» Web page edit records
-*-

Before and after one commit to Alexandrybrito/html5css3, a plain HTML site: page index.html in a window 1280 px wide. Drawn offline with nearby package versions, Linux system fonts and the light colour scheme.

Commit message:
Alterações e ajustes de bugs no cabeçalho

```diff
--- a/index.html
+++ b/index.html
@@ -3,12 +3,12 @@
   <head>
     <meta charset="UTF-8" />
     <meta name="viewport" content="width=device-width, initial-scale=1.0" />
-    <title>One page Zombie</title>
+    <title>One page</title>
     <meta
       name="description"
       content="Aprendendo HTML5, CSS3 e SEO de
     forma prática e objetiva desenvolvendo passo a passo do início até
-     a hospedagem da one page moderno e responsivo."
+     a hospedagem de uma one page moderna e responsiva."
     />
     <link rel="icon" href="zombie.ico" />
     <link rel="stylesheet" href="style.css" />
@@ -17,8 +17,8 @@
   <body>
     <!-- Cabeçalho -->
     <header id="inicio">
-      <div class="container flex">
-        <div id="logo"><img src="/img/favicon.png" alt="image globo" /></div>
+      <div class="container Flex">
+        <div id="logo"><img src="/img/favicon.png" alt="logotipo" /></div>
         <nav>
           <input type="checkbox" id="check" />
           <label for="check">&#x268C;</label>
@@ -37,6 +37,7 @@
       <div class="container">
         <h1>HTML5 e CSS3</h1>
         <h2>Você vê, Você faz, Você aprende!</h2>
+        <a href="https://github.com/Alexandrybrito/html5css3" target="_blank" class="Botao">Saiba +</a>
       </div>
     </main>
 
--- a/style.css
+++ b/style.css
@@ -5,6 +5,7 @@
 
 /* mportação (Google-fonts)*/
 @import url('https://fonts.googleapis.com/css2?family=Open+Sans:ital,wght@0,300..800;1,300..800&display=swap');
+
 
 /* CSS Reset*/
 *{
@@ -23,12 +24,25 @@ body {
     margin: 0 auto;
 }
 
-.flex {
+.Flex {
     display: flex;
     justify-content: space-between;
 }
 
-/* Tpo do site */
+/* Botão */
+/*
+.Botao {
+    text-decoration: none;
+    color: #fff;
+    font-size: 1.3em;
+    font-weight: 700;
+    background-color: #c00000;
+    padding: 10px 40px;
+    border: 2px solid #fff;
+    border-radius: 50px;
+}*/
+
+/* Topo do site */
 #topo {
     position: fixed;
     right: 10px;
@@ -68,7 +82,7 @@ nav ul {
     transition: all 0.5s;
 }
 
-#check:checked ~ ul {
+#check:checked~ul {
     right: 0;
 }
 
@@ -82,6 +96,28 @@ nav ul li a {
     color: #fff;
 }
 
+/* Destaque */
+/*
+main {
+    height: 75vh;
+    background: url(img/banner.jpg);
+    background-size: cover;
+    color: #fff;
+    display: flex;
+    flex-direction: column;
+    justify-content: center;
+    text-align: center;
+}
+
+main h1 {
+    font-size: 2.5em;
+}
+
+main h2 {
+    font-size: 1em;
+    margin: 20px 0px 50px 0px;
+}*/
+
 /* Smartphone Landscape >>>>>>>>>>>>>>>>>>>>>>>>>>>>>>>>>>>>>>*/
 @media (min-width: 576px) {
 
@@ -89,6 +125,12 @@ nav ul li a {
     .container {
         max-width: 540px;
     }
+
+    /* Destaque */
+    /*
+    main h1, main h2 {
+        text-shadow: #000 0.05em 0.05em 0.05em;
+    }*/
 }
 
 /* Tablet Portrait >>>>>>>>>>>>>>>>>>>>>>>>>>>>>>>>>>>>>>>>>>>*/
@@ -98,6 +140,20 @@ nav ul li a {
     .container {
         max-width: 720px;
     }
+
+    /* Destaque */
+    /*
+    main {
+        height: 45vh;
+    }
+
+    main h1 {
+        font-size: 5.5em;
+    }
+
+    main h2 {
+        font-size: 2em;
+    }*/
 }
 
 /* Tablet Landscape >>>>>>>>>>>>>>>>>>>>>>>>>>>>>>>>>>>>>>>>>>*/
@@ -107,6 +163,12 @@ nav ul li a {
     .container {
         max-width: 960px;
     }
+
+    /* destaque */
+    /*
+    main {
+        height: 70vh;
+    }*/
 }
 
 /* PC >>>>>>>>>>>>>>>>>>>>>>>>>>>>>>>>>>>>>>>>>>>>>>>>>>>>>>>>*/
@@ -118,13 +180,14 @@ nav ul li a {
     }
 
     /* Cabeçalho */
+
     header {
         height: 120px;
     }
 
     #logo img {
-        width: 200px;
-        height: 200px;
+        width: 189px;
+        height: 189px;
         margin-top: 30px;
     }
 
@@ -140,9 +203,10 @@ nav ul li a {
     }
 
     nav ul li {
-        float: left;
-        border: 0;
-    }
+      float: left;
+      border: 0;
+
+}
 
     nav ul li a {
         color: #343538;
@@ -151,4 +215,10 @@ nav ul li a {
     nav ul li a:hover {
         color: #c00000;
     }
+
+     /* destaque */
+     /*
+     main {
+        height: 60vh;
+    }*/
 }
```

-*-

» Problem requirements
Go through the records above and repeat each one exactly.

» Final answer
Before and after one commit to Alexandrybrito/html5css3, a plain HTML site: page index.html in a window 1280 px wide. Drawn offline with nearby package versions, Linux system fonts and the light colour scheme.

Commit message:
Alterações e ajustes de bugs no cabeçalho

```diff
--- a/index.html
+++ b/index.html
@@ -3,12 +3,12 @@
   <head>
     <meta charset="UTF-8" />
     <meta name="viewport" content="width=device-width, initial-scale=1.0" />
-    <title>One page Zombie</title>
+    <title>One page</title>
     <meta
       name="description"
       content="Aprendendo HTML5, CSS3 e SEO de
     forma prática e objetiva desenvolvendo passo a passo do início até
-     a hospedagem da one page moderno e responsivo."
+     a hospedagem de uma one page moderna e responsiva."
     />
     <link rel="icon" href="zombie.ico" />
     <link rel="stylesheet" href="style.css" />
@@ -17,8 +17,8 @@
   <body>
     <!-- Cabeçalho -->
     <header id="inicio">
-      <div class="container flex">
-        <div id="logo"><img src="/img/favicon.png" alt="image globo" /></div>
+      <div class="container Flex">
+        <div id="logo"><img src="/img/favicon.png" alt="logotipo" /></div>
         <nav>
           <input type="checkbox" id="check" />
           <label for="check">&#x268C;</label>
@@ -37,6 +37,7 @@
       <div class="container">
         <h1>HTML5 e CSS3</h1>
         <h2>Você vê, Você faz, Você aprende!</h2>
+        <a href="https://github.com/Alexandrybrito/html5css3" target="_blank" class="Botao">Saiba +</a>
       </div>
     </main>
 
--- a/style.css
+++ b/style.css
@@ -5,6 +5,7 @@
 
 /* mportação (Google-fonts)*/
 @import url('https://fonts.googleapis.com/css2?family=Open+Sans:ital,wght@0,300..800;1,300..800&display=swap');
+
 
 /* CSS Reset*/
 *{
@@ -23,12 +24,25 @@ body {
     margin: 0 auto;
 }
 
-.flex {
+.Flex {
     display: flex;
     justify-content: space-between;
 }
 
-/* Tpo do site */
+/* Botão */
+/*
+.Botao {
+    text-decoration: none;
+    color: #fff;
+    font-size: 1.3em;
+    font-weight: 700;
+    background-color: #c00000;
+    padding: 10px 40px;
+    border: 2px solid #fff;
+    border-radius: 50px;
+}*/
+
+/* Topo do site */
 #topo {
     position: fixed;
     right: 10px;
@@ -68,7 +82,7 @@ nav ul {
     transition: all 0.5s;
 }
 
-#check:checked ~ ul {
+#check:checked~ul {
     right: 0;
 }
 
@@ -82,6 +96,28 @@ nav ul li a {
     color: #fff;
 }
 
+/* Destaque */
+/*
+main {
+    height: 75vh;
+    background: url(img/banner.jpg);
+    background-size: cover;
+    color: #fff;
+    display: flex;
+    flex-direction: column;
+    justify-content: center;
+    text-align: center;
+}
+
+main h1 {
+    font-size: 2.5em;
+}
+
+main h2 {
+    font-size: 1em;
+    margin: 20px 0px 50px 0px;
+}*/
+
 /* Smartphone Landscape >>>>>>>>>>>>>>>>>>>>>>>>>>>>>>>>>>>>>>*/
 @media (min-width: 576px) {
 
@@ -89,6 +125,12 @@ nav ul li a {
     .container {
         max-width: 540px;
     }
+
+    /* Destaque */
+    /*
+    main h1, main h2 {
+        text-shadow: #000 0.05em 0.05em 0.05em;
+    }*/
 }
 
 /* Tablet Portrait >>>>>>>>>>>>>>>>>>>>>>>>>>>>>>>>>>>>>>>>>>>*/
@@ -98,6 +140,20 @@ nav ul li a {
     .container {
         max-width: 720px;
     }
+
+    /* Destaque */
+    /*
+    main {
+        height: 45vh;
+    }
+
+    main h1 {
+        font-size: 5.5em;
+    }
+
+    main h2 {
+        font-size: 2em;
+    }*/
 }
 
 /* Tablet Landscape >>>>>>>>>>>>>>>>>>>>>>>>>>>>>>>>>>>>>>>>>>*/
@@ -107,6 +163,12 @@ nav ul li a {
     .container {
         max-width: 960px;
     }
+
+    /* destaque */
+    /*
+    main {
+        height: 70vh;
+    }*/
 }
 
 /* PC >>>>>>>>>>>>>>>>>>>>>>>>>>>>>>>>>>>>>>>>>>>>>>>>>>>>>>>>*/
@@ -118,13 +180,14 @@ nav ul li a {
     }
 
     /* Cabeçalho */
+
     header {
         height: 120px;
     }
 
     #logo img {
-        width: 200px;
-        height: 200px;
+        width: 189px;
+        height: 189px;
         margin-top: 30px;
     }
 
@@ -140,9 +203,10 @@ nav ul li a {
     }
 
     nav ul li {
-        float: left;
-        border: 0;
-    }
+      float: left;
+      border: 0;
+
+}
 
     nav ul li a {
         color: #343538;
@@ -151,4 +215,10 @@ nav ul li a {
     nav ul li a:hover {
         color: #c00000;
     }
+
+     /* destaque */
+     /*
+     main {
+        height: 60vh;
+    }*/
 }
```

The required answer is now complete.